Spotted: The population of Freetown, Sierra Leone, is set to reach 2 million by 2028. As the population rises, urban sprawl is threatening the forested, mountainous areas outside the city. Around 70 per cent of Freetown’s trees have been cut down, and the city is already experiencing negative effects – such as devastating floods and landslides – from the loss of these critical ecosystems.
To reverse this trend, the city council has introduced a scheme, called Freetown the Treetown, which encourages residents to plant and maintain new trees and mangroves, using seedlings supplied through local nurseries. Progress is tracked using a mobile app, and, as an incentive, the initiative pays city residents for each tree they plant, maintain, and monitor.
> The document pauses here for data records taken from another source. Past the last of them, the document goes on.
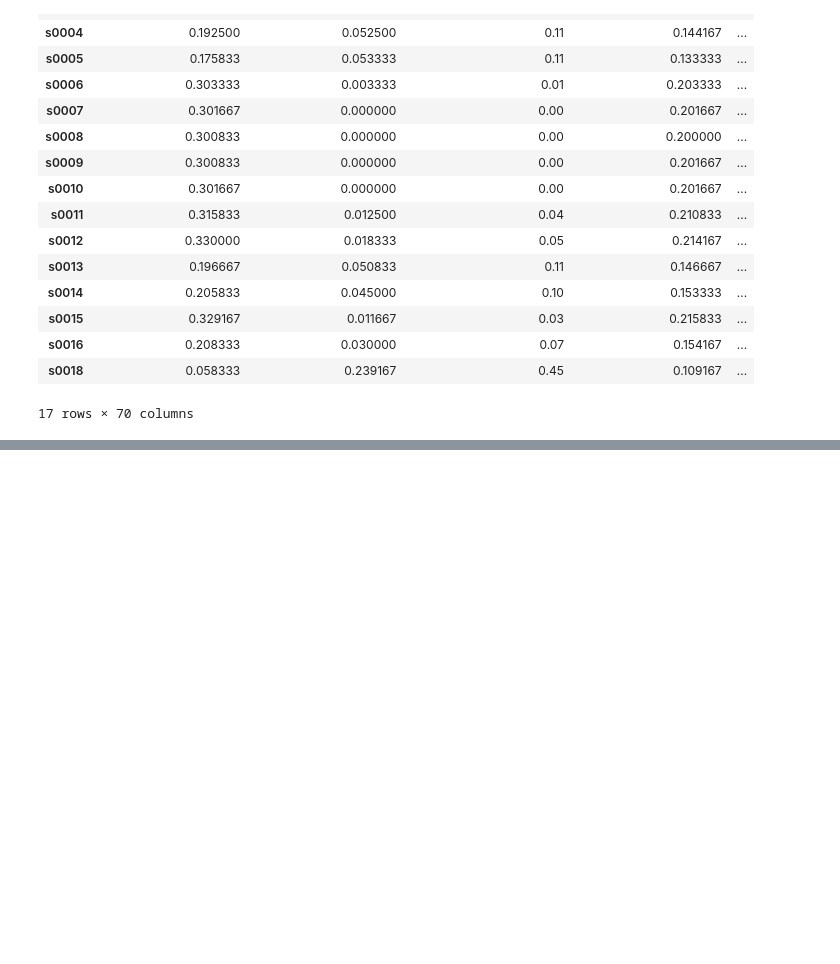
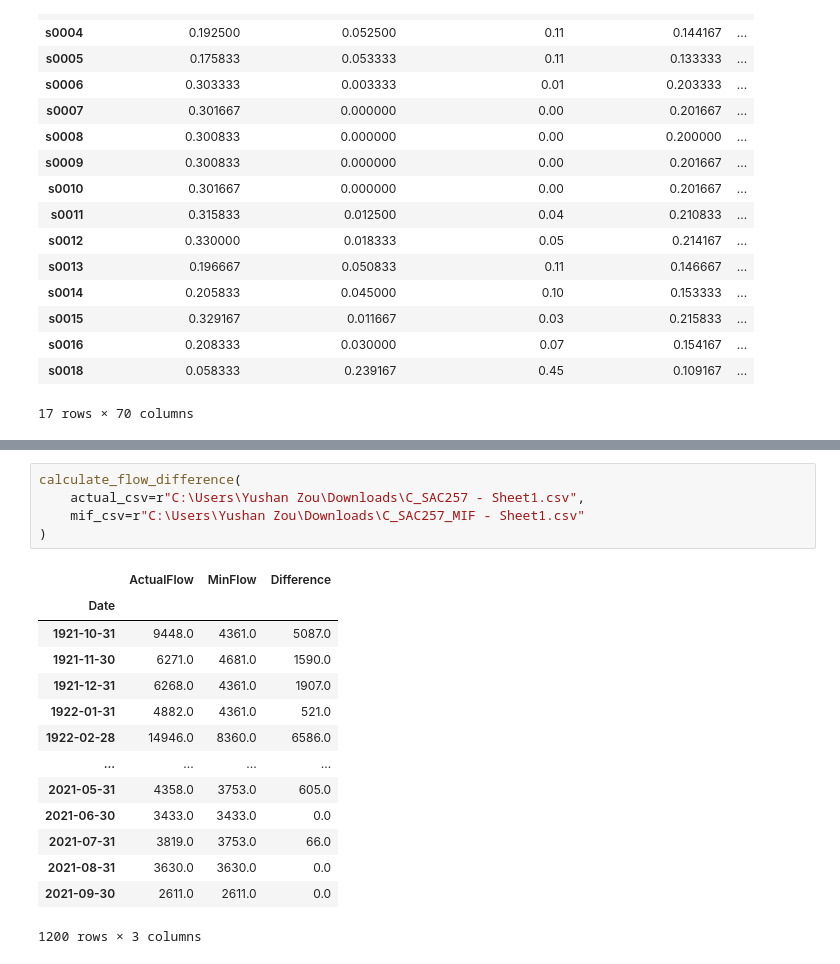
Before and after one commit to maramahmedd/coeqwal, a Jupyter notebook: notebooks/Metrics.ipynb, the cells around one changed output, grey strips where cells are left out. Drawn from its saved outputs; the diff is of its cells as text; blank space fills up the shorter version.

Commit message:
Add Flow Difference Calculation Function

```diff
--- a/notebooks/Metrics.ipynb
+++ b/notebooks/Metrics.ipynb
@@ -679,0 +734,20 @@ combined_df.to_csv(metrics_path + "/all_metrics_output.csv")
+# %%
+calculate_flow_difference(
+    actual_csv=r"C:\Users\Yushan Zou\Downloads\C_SAC257 - Sheet1.csv",
+    mif_csv=r"C:\Users\Yushan Zou\Downloads\C_SAC257_MIF - Sheet1.csv"
+)
+# %% [output]
+|  | ActualFlow | MinFlow | Difference |
+| Date |  |  |  |
+| 1921-10-31 | 9448.0 | 4361.0 | 5087.0 |
+| 1921-11-30 | 6271.0 | 4681.0 | 1590.0 |
+| 1921-12-31 | 6268.0 | 4361.0 | 1907.0 |
+| 1922-01-31 | 4882.0 | 4361.0 | 521.0 |
+| 1922-02-28 | 14946.0 | 8360.0 | 6586.0 |
+| ... | ... | ... | ... |
+| 2021-05-31 | 4358.0 | 3753.0 | 605.0 |
+| 2021-06-30 | 3433.0 | 3433.0 | 0.0 |
+| 2021-07-31 | 3819.0 | 3753.0 | 66.0 |
+| 2021-08-31 | 3630.0 | 3630.0 | 0.0 |
+| 2021-09-30 | 2611.0 | 2611.0 | 0.0 |
+1200 rows × 3 columns
```
Also changed, not shown: parts of 2 cells of this notebook.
The mobile platform creates a unique geotagged record for each planted tree. Growers must then revisit the tree regularly to water and maintain it, and to verify and document its survival. In exchange, they receive per-tree micro-payments through the platform every two months over the first three to five years of the tree’s life (which is when trees need most maintenance).
To finance the programme, each tree is ‘tokenised’ and the tokens are sold to corporations and institutions to help them meet their climate and corporate social responsibility (CSR) targets. The money raised then goes to maintaining the programme. Freetown the Treetown is a 2023 Earthshot Prize finalist in the ‘Protect and Restore Nature’ category.
Tree planting is an important tool for reducing the impact of climate change. Some recent innovations in forestry that could help with this include providing indigenous communities with funding for forest stewardship and improving tree health by restoring fungal networks.
Written By: Lisa Magloff